TASK DETAILS: For the data that follows, state how many lines hold the string "main", giving the number by itself.
..............................
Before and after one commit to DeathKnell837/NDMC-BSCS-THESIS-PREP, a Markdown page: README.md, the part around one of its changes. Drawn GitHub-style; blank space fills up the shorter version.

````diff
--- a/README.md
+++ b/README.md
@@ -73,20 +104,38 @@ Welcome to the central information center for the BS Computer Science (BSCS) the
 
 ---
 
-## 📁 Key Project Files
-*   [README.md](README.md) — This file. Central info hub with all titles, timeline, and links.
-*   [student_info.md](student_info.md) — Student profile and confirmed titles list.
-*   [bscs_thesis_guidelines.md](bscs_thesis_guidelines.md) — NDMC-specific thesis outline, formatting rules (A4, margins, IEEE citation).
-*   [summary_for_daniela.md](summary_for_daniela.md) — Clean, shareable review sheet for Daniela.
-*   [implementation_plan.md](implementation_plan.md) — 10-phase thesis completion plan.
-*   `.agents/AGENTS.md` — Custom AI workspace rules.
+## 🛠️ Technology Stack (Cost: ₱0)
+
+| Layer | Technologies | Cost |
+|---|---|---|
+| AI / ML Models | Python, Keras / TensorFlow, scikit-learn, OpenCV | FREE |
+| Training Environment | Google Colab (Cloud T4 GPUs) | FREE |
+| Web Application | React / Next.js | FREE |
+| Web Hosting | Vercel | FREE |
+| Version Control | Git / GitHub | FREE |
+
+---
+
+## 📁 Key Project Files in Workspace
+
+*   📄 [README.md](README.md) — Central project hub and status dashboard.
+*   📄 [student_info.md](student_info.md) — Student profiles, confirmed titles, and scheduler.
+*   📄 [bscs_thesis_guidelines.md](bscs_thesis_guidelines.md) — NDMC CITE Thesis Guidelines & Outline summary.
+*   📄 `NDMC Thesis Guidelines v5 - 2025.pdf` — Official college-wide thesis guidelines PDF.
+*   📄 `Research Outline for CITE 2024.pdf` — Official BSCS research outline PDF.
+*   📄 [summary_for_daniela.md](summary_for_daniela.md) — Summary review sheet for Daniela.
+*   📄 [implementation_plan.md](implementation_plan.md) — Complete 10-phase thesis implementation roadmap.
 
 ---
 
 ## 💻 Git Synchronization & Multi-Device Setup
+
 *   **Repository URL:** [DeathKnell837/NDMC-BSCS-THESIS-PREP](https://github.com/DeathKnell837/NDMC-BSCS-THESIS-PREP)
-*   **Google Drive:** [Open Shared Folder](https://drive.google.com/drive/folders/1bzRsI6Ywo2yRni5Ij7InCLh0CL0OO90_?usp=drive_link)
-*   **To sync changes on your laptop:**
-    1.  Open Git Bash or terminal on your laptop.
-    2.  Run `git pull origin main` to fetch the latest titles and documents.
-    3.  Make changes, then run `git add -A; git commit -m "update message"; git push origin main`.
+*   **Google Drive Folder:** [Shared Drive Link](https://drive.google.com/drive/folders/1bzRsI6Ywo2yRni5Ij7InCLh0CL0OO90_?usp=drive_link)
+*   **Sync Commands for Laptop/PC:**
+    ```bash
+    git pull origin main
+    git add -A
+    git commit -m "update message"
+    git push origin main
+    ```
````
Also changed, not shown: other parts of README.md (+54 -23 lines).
..............................
RESPONSE: 4